EXERCISE: Lines in the data below that contain the word "radial" are to be copied.

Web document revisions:
Start of Block

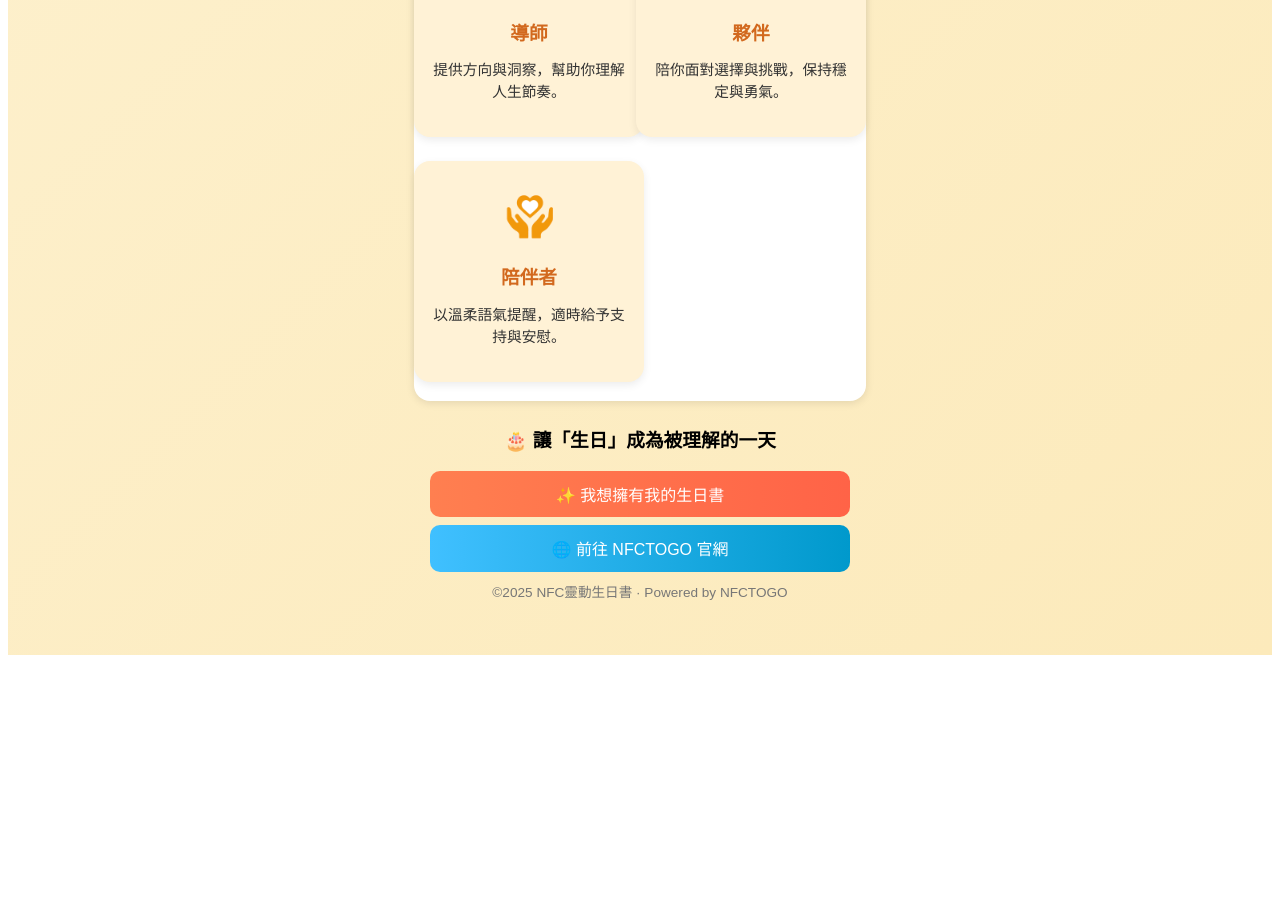
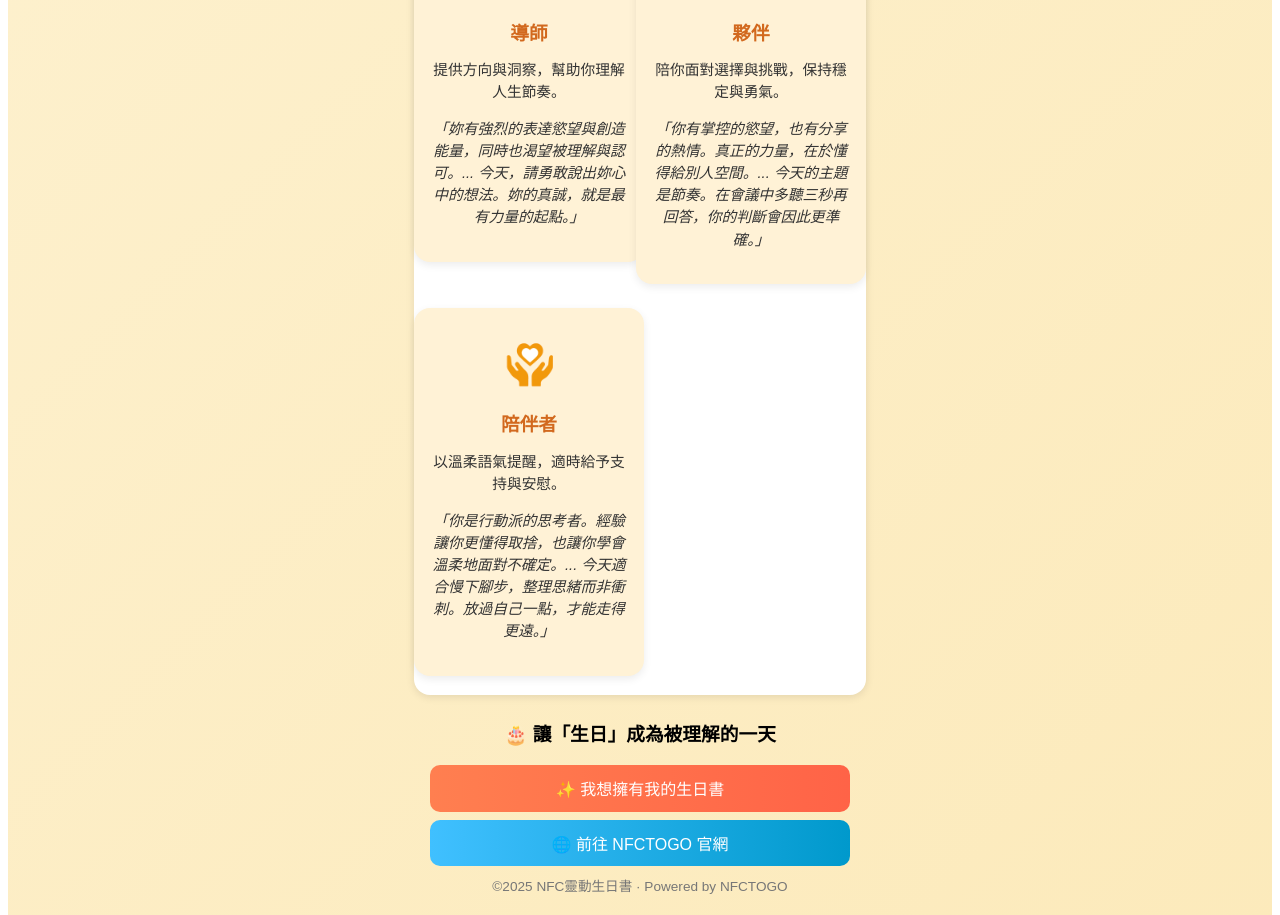
Before and after one commit to srluo/NFC-HBBK, a Next.js app: page /intro in a window 1280 px wide. Shown: the part 3346-4261 px from the top of the page. Before the commit the page ends 4009 px from the top, so only its background shows below. Built offline with nearby package versions, Linux system fonts and the light colour scheme.

Commit message:
intro full

```diff
--- a/pages/book/book.module.css
+++ b/pages/book/book.module.css
@@ -363,3 +363,17 @@
 .fade.visible {
   animation: fadeUp 0.8s ease forwards;
 }
+
+/* 對話語錄樣式（簡潔正式版） */
+.dialogQuote {
+  font-style: italic;
+  color: #999;
+  line-height: 1.6;
+  margin-top: 0.6rem;
+}
+.dialogQuote::before {
+  content: "「";
+}
+.dialogQuote::after {
+  content: "」";
+}
--- a/pages/intro.jsx
+++ b/pages/intro.jsx
@@ -134,16 +134,25 @@ export default function Intro() {
             <img src="/icons/mentor.png" alt="導師" />
             <h3 className={styles.highlight}>導師</h3>
             <p>提供方向與洞察，幫助你理解人生節奏。</p>
+            <p className={styles.dialogQuote}>
+                妳有強烈的表達慾望與創造能量，同時也渴望被理解與認可。...
+                今天，請勇敢說出妳心中的想法。妳的真誠，就是最有力量的起點。</p>
           </div>
           <div>
             <img src="/icons/partner.png" alt="夥伴" />
             <h3 className={styles.highlight}>夥伴</h3>
             <p>陪你面對選擇與挑戰，保持穩定與勇氣。</p>
+            <p className={styles.dialogQuote}>
+                你有掌控的慾望，也有分享的熱情。真正的力量，在於懂得給別人空間。...
+                今天的主題是節奏。在會議中多聽三秒再回答，你的判斷會因此更準確。</p>
           </div>
           <div>
             <img src="/icons/companion.png" alt="陪伴者" />
             <h3 className={styles.highlight}>陪伴者</h3>
             <p>以溫柔語氣提醒，適時給予支持與安慰。</p>
+            <p className={styles.dialogQuote}>
+                你是行動派的思考者。經驗讓你更懂得取捨，也讓你學會溫柔地面對不確定。...
+                今天適合慢下腳步，整理思緒而非衝刺。放過自己一點，才能走得更遠。</p>
           </div>
         </div>
       </section>
```
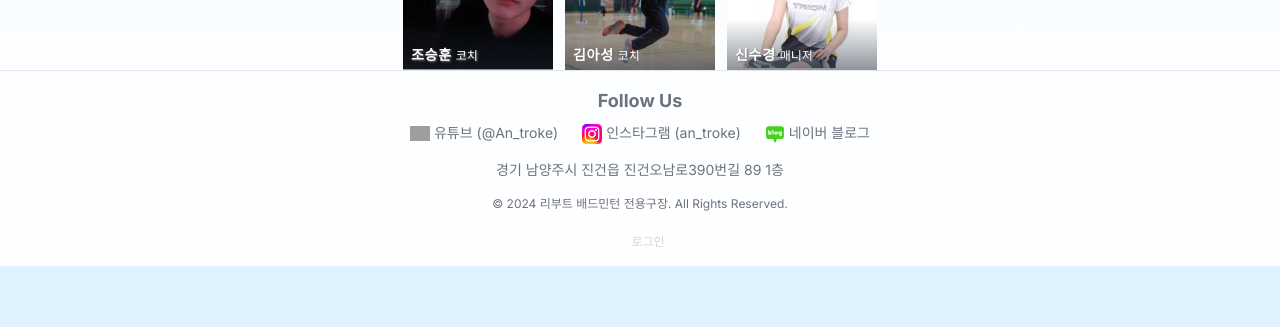
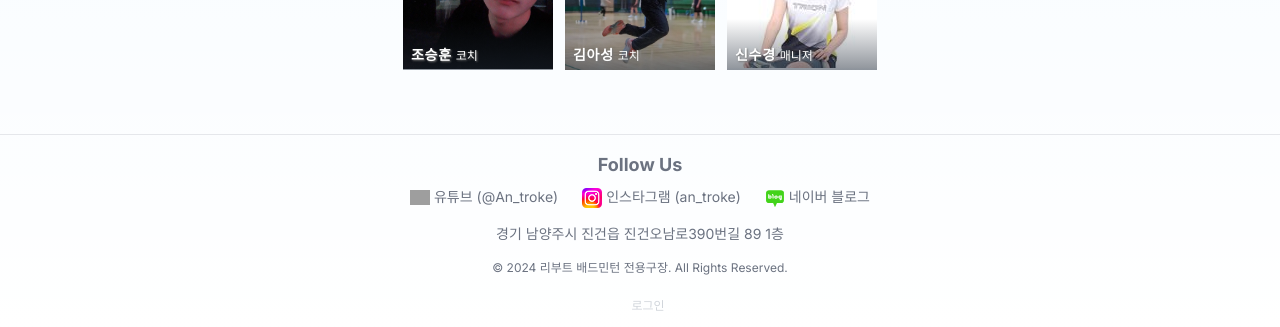
Before and after one commit to reboot-badminton/reboot-homepage, a Next.js app: page / in a window 1280 px wide. Shown: the part 1532-1859 px from the top of the page. Before the commit the page ends 1798 px from the top, so only its background shows below. Built offline with nearby package versions, Linux system fonts and the light colour scheme; no server answers; grey boxes are pictures that could not be loaded.

Commit message:
Add margin on top of footer

```diff
--- a/app/layout.tsx
+++ b/app/layout.tsx
@@ -44,7 +44,7 @@ export default async function RootLayout({
               <main className='flex-grow'>
                 {children}
               </main>
-              <footer className="w-full pt-4 border-t text-center text-gray-500">
+              <footer className="w-full pt-4 mt-16 border-t text-center text-gray-500">
                 <h1 className="text-lg mb-2 font-bold">Follow Us</h1>
                 <div className="text-sm mb-4">
                   <a href="https://www.youtube.com/@An_troke" className="mr-6">
```
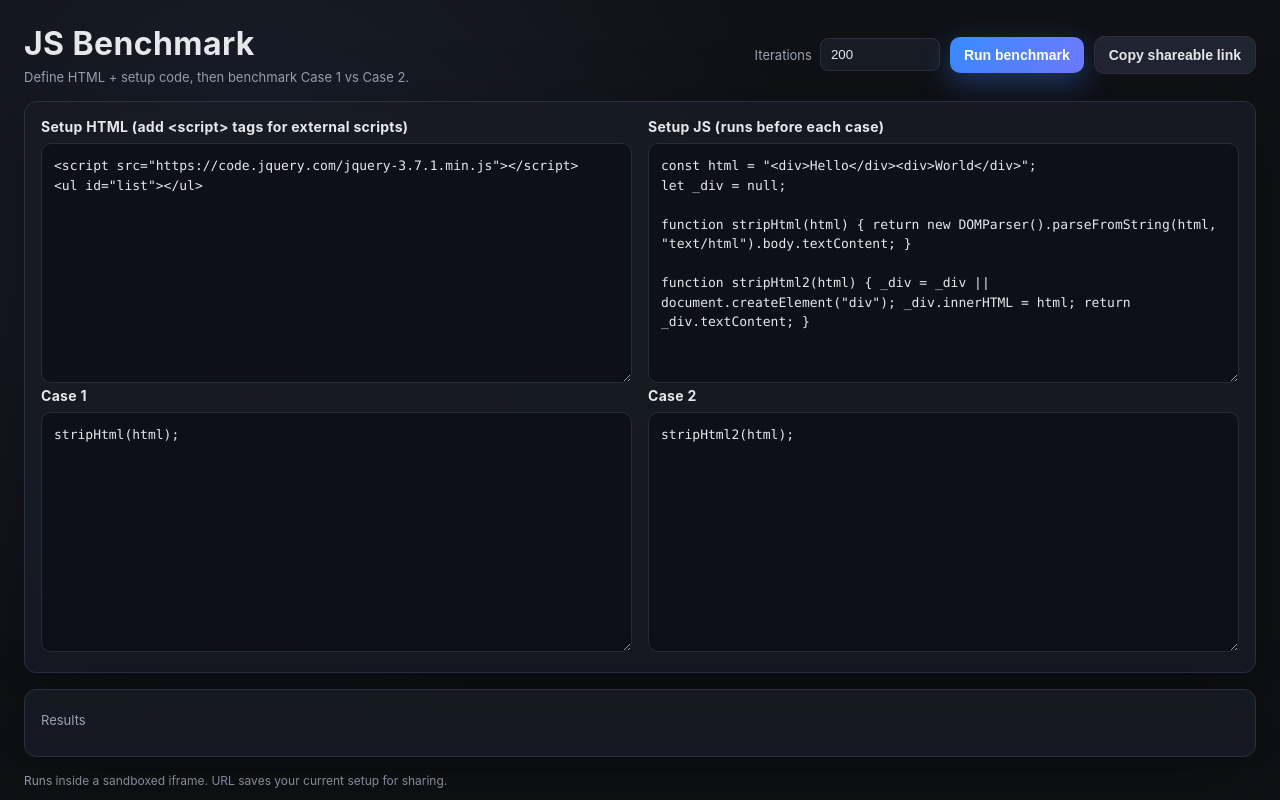
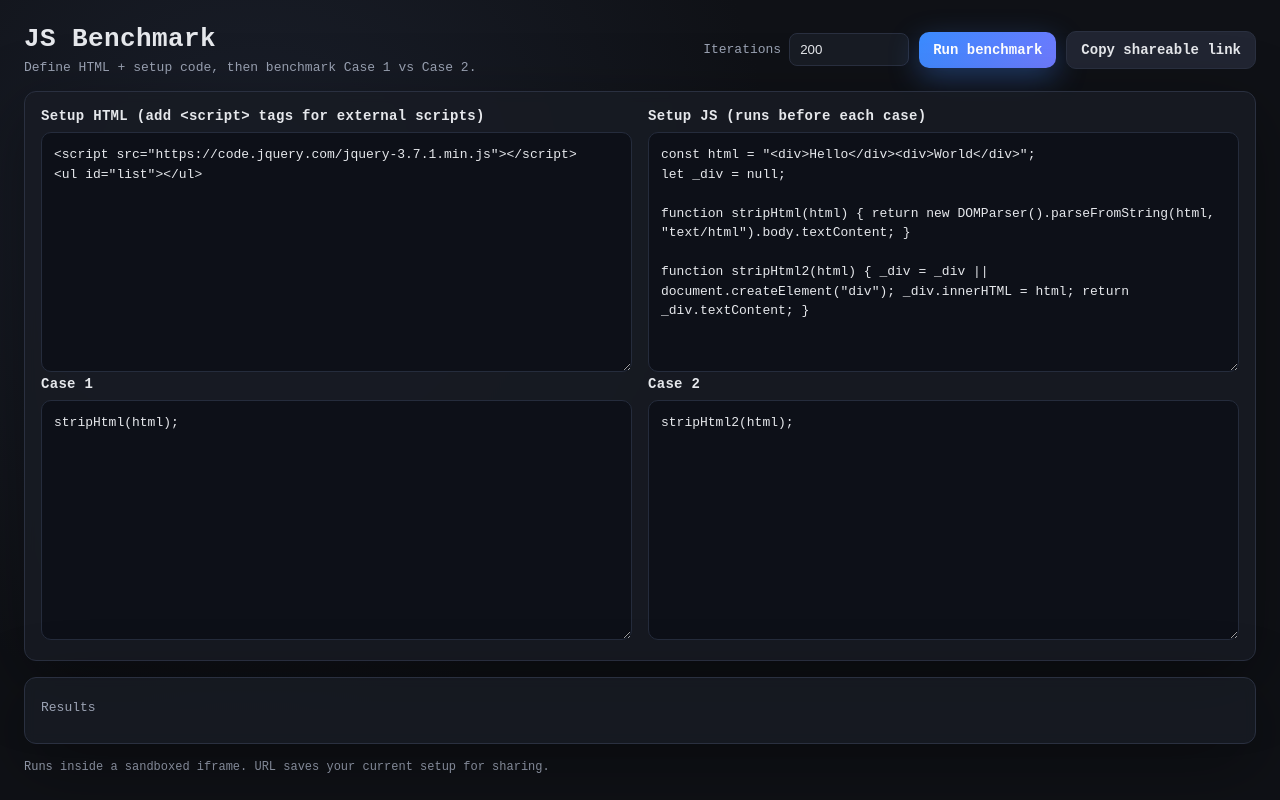
Before and after one commit to jitbit/jitbit.github.io, a plain HTML site: page jsbenchmark/index.html in a window 1280 px wide. Shown: the top 800 px of the page. Drawn offline with Linux system fonts and the light colour scheme.

Commit message:
use fixed font

```diff
--- a/jsbenchmark/index.html
+++ b/jsbenchmark/index.html
@@ -19,7 +19,7 @@
     * { box-sizing: border-box; }
     body {
       margin: 0;
-      font-family: -apple-system, BlinkMacSystemFont, "Segoe UI", sans-serif;
+      font-family: monospace;
       background: radial-gradient(circle at 20% 20%, #1a1f2b, #0f1116 40%),
                   radial-gradient(circle at 80% 0%, #1c2538, #0f1116 45%),
                   #0f1116;
@@ -79,7 +79,6 @@
       border: 1px solid #252c3c;
       border-radius: 10px;
       padding: 12px;
-      font-family: ui-monospace, SFMono-Regular, SFMono-Regular, Menlo, Monaco, Consolas, "Liberation Mono", "Courier New", monospace;
       font-size: 13px;
       line-height: 1.5;
       resize: vertical;
@@ -109,6 +108,7 @@
     }
     button {
       background: linear-gradient(120deg, #3a8bff, #6f7afe);
+      font-family: monospace;
       color: white;
       border: none;
       border-radius: 10px;
```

End of Block

OUTPUT FOR THIS EXERCISE:
       background: radial-gradient(circle at 20% 20%, #1a1f2b, #0f1116 40%),
                   radial-gradient(circle at 80% 0%, #1c2538, #0f1116 45%),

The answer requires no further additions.